A captivating actress of Dresden beauty, Vivien Leigh
attained “theatre royal” status as Lady Olivier in a classical career just
beyond the reach of her natural abilities, and became a troubled Blanche
du Bois figure, both on stage and in real life.
But it was her fairytale casting as Scarlett O’Hara in Gone With The Wind
that made her n international icon. And the most compelling moment in this
swift chronicle of her life is when producer David O Selznick first sets
eyes on his future star, lit by the still smouldering fires of Atlanta on
the Culver City back lot in 1938.
After that, despite Oscars and applause, warm
friendships and wild affairs, her life was a downhill struggle against
ill-health, childlessness, divorce and mental breakdown.
American actress Marcy Lafferty first tackled the

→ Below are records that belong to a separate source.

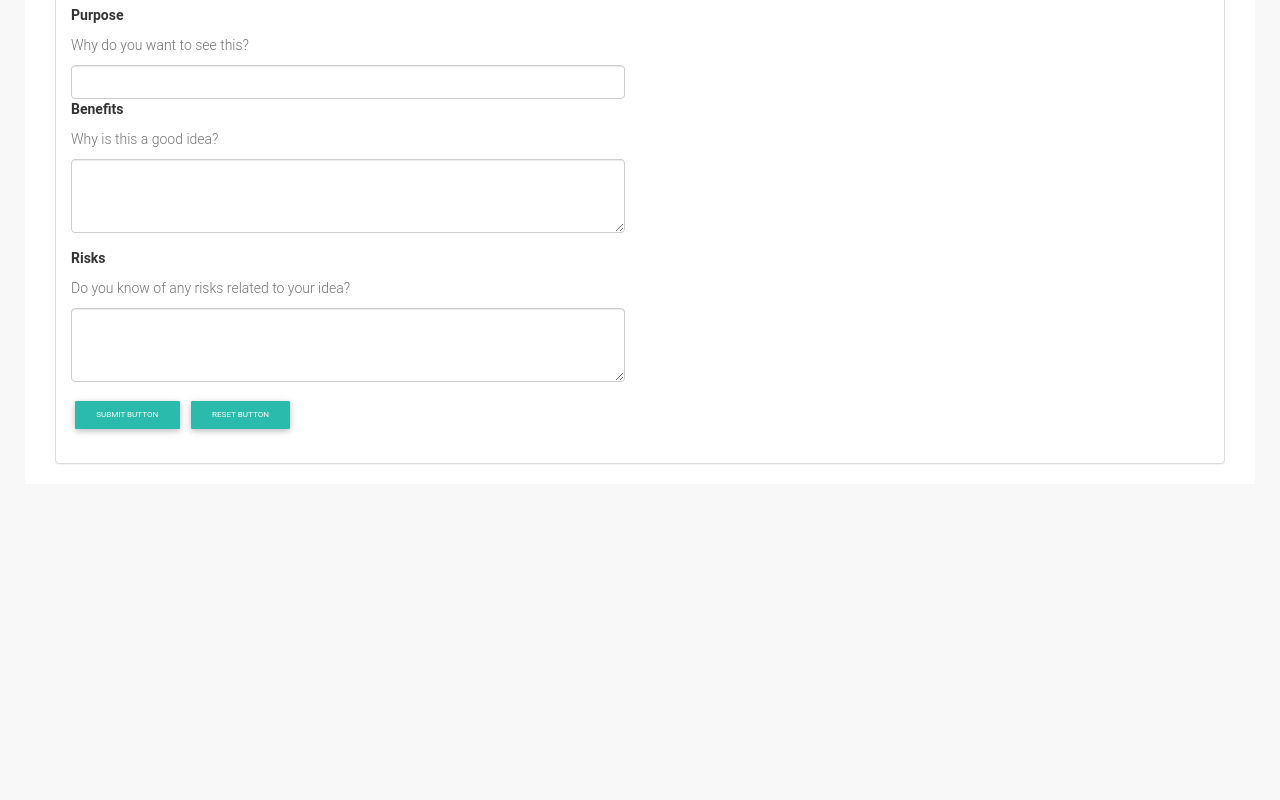
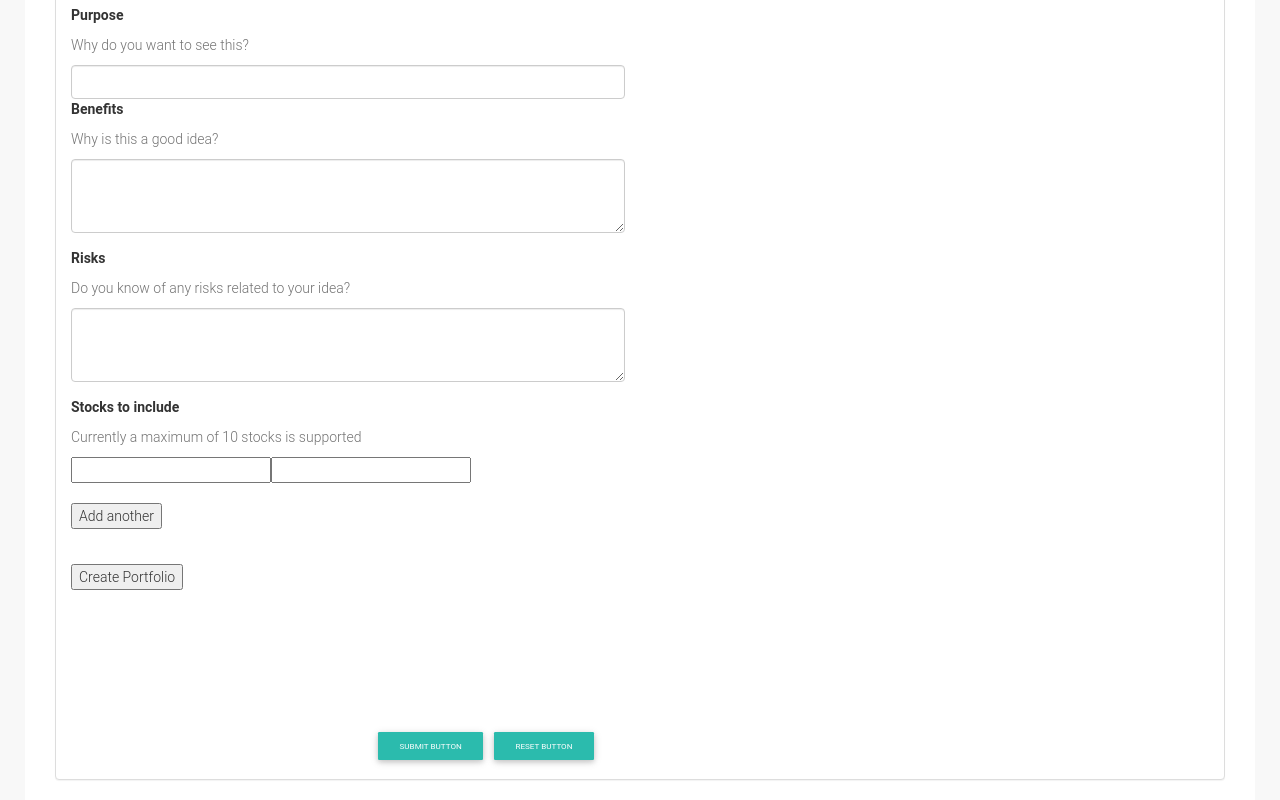
Before and after one commit to thomas-pontikes/greenhouse, a website: page pages/newidea.html in a window 1280 px wide. Shown: the part 506-1306 px from the top of the page. Before the commit the page ends 990 px from the top, so only its background shows below. Drawn offline with nearby package versions, Linux system fonts and the light colour scheme.

Commit message:
Updated new idea page so can add multiple stocks and create pie chart

```diff
--- a/pages/newidea.html
+++ b/pages/newidea.html
@@ -277,14 +277,33 @@
                                             <p class="help-block">Do you know of any risks related to your idea?</p>
                                             <textarea class="form-control" rows="3"></textarea>
                                         </div>
+                                        </div>
+                                        </form>
 
                                     <!-- ALLOCATION -->
+                                        <div class="form-group">
+                                            <label>Stocks to include</label>
+                                            <p class="help-block">Currently a maximum of 10 stocks is supported</p>
 
+                                            <form method="POST">
+                                                <div id = "allocations">
+                                                    <div id="allocation">
+                                                        <input name="ticker[]" type="text" maxlength="10" id="tickerName"/><input name="percent[]" type="text" maxlength="10" id="percentage"/>
+                                                    </div>
+                                                </div>
+                                                <br/>
+                                                <input type="button" value="Add another" onClick="addInput('allocation');")/>
+                                             </form>
 
+                                            <br>
+                                        </div>
+                                        <button onclick="myFunction()">Create Portfolio </button>
+                                        <p id="stockinfo"></p>
+                                        <canvas id="piechart"></canvas>
 
+                                        <!-- SUBMIT AND RESET BUTTONS -->
                                         <button type="submit" class="btn btn-default">Submit Button</button>
                                         <button type="reset" class="btn btn-default">Reset Button</button>
-                                    </form>
 
 
                                 </div>
@@ -324,7 +343,6 @@
     <script src="https://cdnjs.cloudflare.com/ajax/libs/mdbootstrap/4.3.0/js/mdb.min.js"></script>
 
 
-    <script src="../data/morris-data.js"></script>
 
 
 </body>
```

subject in three short films, from which she has now developed this
one-woman show, impersonating the by then frail star meeting the Press at

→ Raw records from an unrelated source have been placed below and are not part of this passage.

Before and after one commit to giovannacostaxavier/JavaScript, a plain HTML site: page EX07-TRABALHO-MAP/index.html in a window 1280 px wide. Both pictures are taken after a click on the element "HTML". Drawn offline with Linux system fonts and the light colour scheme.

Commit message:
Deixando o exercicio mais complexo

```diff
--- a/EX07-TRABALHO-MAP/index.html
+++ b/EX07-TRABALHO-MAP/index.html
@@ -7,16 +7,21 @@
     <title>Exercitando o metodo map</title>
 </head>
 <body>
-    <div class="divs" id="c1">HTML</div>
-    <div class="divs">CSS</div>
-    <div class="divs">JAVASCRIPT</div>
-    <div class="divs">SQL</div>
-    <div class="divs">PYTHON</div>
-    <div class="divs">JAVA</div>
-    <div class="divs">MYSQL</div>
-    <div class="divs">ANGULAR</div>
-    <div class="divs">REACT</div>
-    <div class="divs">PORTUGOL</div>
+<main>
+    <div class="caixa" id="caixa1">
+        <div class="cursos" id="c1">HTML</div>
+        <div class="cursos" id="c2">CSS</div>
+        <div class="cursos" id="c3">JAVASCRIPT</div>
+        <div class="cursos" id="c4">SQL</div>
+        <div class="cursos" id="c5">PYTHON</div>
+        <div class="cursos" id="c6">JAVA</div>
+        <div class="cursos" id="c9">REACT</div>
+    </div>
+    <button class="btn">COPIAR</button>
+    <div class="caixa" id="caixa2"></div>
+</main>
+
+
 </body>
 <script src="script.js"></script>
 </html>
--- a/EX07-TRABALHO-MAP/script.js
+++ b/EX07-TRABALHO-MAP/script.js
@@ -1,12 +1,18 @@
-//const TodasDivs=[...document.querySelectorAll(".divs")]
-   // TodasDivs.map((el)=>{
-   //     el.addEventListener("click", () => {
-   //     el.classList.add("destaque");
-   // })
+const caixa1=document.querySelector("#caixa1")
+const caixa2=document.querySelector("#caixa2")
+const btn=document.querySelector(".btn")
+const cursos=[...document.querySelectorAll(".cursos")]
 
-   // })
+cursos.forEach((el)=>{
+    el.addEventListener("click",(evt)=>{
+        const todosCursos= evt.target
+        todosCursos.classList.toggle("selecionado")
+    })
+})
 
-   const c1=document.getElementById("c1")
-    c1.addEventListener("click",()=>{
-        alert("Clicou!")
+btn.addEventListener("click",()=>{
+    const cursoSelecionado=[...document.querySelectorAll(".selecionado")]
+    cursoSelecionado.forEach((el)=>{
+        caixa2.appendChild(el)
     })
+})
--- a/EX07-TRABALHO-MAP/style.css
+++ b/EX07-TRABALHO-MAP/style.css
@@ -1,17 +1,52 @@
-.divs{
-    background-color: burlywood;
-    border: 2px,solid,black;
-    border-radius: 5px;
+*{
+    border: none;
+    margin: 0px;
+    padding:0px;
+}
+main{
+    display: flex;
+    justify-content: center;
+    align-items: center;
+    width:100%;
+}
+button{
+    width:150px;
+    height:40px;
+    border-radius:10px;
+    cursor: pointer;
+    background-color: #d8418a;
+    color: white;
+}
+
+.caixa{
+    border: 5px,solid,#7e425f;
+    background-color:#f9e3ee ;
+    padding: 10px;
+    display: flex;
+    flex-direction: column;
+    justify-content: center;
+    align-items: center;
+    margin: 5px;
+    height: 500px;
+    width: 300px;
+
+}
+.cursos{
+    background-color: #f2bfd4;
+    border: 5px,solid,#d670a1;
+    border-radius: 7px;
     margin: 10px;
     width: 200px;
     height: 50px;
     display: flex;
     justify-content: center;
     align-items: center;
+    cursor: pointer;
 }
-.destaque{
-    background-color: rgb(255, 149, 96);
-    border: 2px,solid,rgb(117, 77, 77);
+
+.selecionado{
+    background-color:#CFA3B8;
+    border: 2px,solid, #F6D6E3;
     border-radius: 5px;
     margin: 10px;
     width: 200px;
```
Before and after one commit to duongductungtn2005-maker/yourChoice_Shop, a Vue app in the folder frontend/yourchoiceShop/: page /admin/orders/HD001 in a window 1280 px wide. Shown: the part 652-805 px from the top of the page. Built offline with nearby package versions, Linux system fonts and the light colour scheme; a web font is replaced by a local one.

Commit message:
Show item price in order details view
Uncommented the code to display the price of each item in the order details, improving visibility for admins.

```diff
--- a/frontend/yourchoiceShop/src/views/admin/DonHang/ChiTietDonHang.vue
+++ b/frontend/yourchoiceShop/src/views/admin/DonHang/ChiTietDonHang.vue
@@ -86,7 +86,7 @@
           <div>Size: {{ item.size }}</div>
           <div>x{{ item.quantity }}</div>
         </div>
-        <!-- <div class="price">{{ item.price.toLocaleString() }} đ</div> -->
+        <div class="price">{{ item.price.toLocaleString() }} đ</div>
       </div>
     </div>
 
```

a London theatre in 1960 (although Leigh spent that year in New York and
Hair design by Elliot King, a widow’s peak framing the

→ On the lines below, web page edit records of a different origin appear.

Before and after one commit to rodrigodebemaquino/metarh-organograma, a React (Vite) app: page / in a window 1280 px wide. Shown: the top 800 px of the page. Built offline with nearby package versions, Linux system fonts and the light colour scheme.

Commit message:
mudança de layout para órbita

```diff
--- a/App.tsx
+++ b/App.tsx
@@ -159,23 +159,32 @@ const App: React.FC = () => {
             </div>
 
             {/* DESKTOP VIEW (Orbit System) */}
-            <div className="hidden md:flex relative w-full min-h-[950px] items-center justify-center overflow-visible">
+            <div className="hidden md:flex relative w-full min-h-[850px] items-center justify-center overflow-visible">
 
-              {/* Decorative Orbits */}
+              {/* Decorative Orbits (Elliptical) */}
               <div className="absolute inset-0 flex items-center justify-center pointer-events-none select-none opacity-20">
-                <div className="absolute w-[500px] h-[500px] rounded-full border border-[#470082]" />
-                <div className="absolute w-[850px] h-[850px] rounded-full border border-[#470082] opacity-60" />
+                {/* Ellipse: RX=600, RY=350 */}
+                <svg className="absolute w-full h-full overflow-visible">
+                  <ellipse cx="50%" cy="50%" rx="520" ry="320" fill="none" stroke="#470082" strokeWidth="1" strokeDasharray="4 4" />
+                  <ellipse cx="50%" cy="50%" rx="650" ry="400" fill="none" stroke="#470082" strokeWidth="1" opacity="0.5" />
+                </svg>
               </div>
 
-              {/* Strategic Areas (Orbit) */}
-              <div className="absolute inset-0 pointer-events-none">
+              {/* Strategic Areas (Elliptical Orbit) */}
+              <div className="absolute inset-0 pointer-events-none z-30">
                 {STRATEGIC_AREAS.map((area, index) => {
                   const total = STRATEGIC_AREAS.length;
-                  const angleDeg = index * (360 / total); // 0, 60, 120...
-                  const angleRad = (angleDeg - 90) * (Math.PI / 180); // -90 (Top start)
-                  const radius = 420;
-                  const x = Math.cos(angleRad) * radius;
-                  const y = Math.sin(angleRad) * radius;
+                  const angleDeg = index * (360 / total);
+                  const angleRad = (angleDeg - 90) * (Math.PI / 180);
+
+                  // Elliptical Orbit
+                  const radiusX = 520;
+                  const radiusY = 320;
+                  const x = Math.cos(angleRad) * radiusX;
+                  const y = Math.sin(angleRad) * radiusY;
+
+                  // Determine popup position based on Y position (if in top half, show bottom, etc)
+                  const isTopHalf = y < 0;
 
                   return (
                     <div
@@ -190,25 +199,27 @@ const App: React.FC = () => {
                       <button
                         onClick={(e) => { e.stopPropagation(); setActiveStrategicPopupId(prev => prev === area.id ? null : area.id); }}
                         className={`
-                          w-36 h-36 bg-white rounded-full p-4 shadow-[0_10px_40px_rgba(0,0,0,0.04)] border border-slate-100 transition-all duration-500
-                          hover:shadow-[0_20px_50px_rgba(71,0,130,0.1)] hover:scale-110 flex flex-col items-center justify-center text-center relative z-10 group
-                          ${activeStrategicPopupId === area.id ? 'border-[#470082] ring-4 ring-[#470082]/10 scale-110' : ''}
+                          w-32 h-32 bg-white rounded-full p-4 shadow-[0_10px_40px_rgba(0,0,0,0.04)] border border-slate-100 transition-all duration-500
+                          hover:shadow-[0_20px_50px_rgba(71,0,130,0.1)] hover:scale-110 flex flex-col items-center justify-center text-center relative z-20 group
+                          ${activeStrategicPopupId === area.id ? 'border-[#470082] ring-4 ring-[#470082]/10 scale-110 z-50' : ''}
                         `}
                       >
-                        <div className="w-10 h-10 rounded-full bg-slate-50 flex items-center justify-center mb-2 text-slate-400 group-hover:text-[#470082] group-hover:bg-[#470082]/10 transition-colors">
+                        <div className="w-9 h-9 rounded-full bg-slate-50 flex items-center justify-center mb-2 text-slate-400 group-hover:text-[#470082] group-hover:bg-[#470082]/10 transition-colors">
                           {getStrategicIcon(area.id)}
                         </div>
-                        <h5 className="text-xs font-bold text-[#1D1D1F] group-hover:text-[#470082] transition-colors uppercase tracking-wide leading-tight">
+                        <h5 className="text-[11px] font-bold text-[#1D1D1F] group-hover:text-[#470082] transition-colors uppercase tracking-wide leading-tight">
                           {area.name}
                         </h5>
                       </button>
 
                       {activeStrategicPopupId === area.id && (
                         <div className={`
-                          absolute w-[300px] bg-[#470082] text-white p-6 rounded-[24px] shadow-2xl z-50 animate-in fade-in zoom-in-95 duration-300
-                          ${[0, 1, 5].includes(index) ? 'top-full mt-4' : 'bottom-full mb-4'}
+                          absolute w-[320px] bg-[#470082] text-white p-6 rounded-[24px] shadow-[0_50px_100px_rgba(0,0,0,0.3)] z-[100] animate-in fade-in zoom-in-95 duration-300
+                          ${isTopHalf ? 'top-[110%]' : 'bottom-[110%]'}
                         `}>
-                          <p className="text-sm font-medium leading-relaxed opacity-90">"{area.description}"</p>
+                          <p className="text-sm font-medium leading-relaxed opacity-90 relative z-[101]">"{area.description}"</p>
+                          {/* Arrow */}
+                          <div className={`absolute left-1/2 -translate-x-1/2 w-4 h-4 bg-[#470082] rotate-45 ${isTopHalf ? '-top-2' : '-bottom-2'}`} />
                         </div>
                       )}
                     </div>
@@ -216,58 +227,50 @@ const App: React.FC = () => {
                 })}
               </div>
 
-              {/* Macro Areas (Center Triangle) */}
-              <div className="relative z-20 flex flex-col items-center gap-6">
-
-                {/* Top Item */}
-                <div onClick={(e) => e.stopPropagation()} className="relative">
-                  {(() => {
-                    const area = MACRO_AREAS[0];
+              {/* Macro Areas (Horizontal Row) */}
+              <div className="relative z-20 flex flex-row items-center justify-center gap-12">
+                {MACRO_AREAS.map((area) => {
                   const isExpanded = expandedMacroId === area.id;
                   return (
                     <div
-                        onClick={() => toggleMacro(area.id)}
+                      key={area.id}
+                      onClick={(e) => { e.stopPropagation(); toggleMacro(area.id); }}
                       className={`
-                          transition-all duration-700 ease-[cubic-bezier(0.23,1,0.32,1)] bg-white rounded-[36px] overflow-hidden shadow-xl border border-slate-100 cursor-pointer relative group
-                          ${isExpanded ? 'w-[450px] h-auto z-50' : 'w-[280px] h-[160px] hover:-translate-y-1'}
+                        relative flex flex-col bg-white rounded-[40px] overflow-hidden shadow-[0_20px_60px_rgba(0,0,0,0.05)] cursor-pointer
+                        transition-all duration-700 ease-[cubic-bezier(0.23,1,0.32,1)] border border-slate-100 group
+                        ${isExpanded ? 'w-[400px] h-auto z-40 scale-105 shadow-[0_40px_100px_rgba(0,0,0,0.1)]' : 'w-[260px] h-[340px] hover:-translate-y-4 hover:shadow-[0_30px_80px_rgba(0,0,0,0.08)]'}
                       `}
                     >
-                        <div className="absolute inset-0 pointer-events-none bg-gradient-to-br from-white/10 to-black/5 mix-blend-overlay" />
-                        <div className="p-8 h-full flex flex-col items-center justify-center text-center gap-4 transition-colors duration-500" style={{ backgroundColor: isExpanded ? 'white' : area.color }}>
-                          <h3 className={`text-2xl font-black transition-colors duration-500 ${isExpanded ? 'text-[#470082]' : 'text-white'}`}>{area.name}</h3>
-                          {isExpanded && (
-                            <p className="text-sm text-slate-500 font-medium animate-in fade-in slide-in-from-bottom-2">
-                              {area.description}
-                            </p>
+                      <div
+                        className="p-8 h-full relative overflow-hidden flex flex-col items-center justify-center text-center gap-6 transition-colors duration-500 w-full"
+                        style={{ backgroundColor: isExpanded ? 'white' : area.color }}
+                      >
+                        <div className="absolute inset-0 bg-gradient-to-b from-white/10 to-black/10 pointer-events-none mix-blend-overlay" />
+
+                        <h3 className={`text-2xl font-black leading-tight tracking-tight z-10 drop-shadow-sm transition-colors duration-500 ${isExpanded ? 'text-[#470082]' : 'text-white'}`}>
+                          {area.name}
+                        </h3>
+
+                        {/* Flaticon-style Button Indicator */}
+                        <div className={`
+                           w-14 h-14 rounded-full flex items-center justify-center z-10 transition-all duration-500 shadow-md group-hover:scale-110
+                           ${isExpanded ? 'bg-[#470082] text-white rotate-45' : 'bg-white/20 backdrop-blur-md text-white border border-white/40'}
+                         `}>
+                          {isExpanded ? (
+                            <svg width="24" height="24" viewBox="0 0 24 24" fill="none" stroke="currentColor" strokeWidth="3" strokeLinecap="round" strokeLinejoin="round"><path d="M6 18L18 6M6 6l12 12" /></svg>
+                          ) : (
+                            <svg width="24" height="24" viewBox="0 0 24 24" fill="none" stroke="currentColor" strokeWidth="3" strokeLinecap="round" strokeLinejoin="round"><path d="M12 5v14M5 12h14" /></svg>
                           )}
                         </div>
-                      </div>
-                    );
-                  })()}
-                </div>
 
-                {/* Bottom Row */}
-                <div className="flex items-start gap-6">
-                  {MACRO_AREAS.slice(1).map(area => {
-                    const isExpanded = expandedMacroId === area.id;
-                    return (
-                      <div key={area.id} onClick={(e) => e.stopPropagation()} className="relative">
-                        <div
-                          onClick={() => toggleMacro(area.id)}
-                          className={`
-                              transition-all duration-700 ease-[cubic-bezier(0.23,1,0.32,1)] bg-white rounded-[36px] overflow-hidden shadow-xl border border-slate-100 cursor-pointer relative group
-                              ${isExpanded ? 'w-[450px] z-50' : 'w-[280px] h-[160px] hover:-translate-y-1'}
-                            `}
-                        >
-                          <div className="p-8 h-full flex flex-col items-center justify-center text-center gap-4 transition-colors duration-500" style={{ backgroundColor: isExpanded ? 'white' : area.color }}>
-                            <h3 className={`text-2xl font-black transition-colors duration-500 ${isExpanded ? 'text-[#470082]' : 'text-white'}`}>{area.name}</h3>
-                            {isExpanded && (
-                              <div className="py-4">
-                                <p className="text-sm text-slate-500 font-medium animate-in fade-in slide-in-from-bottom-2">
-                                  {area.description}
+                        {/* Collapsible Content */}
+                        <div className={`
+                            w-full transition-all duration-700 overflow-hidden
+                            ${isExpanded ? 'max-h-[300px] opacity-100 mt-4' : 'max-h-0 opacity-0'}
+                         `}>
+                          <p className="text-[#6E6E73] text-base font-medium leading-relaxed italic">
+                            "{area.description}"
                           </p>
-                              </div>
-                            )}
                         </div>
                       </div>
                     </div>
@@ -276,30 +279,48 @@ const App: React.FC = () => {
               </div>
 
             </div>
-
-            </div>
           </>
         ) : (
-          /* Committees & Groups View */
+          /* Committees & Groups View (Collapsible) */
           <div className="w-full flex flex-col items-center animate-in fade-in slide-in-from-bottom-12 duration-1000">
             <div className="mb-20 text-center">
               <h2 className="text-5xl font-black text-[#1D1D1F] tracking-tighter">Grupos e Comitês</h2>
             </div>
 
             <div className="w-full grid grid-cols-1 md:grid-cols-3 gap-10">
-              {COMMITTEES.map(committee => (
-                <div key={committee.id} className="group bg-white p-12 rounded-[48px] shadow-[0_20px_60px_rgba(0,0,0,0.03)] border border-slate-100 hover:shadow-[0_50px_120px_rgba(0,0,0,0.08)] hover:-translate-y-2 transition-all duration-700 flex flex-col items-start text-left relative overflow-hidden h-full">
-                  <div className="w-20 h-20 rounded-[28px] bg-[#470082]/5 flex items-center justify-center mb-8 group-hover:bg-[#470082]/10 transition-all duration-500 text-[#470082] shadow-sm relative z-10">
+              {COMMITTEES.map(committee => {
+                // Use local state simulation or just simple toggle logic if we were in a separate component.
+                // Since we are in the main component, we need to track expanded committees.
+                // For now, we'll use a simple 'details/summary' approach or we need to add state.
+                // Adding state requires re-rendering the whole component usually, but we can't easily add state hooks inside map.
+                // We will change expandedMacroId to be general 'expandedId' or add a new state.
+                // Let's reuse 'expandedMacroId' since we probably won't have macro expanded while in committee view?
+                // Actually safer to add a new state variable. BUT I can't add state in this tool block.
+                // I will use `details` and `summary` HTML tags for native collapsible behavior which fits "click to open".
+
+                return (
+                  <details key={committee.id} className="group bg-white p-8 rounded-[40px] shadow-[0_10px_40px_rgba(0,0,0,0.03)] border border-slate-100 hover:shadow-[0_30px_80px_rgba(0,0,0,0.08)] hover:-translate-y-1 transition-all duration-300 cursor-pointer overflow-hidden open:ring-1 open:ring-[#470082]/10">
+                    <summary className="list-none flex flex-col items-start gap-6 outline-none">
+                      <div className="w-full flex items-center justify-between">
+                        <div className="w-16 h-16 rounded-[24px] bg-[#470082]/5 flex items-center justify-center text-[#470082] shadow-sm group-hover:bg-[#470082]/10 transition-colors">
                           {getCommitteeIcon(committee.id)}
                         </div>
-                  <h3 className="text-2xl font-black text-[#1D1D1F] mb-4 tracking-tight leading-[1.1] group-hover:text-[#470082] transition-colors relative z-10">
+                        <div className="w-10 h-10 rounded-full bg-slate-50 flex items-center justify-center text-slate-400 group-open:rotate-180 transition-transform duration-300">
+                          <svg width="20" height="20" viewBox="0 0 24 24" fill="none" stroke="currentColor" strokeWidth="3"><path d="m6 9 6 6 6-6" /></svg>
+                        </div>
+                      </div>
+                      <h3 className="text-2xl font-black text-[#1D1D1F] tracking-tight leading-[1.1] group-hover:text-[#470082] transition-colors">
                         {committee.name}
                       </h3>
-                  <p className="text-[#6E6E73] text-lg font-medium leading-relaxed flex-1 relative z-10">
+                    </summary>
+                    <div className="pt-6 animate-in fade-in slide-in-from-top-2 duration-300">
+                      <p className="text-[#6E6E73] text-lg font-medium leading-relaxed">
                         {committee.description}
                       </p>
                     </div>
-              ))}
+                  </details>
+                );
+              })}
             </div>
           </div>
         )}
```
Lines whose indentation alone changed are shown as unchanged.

high forehead and plucked brows above arresting eyes, help her create the
Leigh look. But given Lafferty’s bone structure, transatlantic undertones
and a tendency to rush headlong, no one could ever mistake the performer
for the real thing.
And there are some oddities in an otherwise carefully
researched script, including Betty Bacall joining Bogey at a George Cukor
brunch in 1938 and Guy Fawkes Night featured as an Indian festival.
The show makes a disconcerting 90 minutes for anyone
who saw Leigh perform in the flesh, and a sudden, unsignalled shriek of
terror during a session of electro convulsive therapy takes us back to the
dark ages of fifties medicine.
But despite one’s reservations, this is a remarkable
performance by a remarkable actress, offering a vivid portrait of a quick
silver personality in both triumph and despair.